That’s why USC’s Elijah Stewart wasn’t among the 192 early entrants to the 2017 NBA draft.

Jonathan Givony of DraftExpress:

Stewart:

Givony’s report will do little but embarrass Stewart. It’s unlikely Stewart would’ve been drafted, and he likely would have withdrawn to return to USC for his senior season. Perhaps, he would’ve gotten helpful feedback from the NBA before that point, but that’s minimal.

The real problem, though, isn’t Stewart’s inattentiveness, to whatever extent is exists. It’s that the NCAA won’t allow players to maintain eligibility while having an agent.

If Stewart had proper representation, there’d be no questioning whether he intended to declare for the draft. His agent would’ve handled it, one way or the other.

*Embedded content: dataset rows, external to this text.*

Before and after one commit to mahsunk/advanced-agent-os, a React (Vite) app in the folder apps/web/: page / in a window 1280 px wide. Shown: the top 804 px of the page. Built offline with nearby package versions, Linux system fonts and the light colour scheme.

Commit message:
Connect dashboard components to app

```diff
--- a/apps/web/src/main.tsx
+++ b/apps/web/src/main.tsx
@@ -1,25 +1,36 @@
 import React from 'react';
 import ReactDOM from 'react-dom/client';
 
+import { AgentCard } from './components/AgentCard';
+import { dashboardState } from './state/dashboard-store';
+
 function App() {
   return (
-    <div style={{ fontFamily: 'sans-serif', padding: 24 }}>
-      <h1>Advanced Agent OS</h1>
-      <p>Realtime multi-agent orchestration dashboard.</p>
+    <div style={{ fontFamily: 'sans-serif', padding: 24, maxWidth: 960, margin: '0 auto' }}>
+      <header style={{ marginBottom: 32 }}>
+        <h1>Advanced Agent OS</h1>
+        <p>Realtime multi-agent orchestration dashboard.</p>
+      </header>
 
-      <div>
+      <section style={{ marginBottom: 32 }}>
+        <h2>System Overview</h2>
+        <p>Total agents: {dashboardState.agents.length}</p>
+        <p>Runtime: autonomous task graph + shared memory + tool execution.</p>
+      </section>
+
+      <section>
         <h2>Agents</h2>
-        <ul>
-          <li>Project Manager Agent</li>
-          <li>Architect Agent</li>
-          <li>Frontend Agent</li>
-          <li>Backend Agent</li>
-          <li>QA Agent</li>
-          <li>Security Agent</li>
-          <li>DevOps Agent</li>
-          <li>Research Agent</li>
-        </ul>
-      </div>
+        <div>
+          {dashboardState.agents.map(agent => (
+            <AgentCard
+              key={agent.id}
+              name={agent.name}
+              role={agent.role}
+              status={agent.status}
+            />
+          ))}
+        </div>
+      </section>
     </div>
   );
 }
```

If the NCAA were truly about educating players, it’d allow them to have guidance from experienced professional agents. Agents don’t have to conflict with amateurism (not that amateurism is a worthy goal, anyway).

But teaching players is not the NCAA’s true goal. The NCAA prioritizes keeping its cartel in tact and money flowing to coaches and administrators.

Agents might steer players from that corrupt system entirely or at least help them leverage their immense power to gain better compensation than a wage-fixed scholarship.

This incident should spark discussion about the unseemly lengths the NCAA goes to to protect its money-makers from its revenue-generators. Instead, it’s much easier to make Stewart a punchline.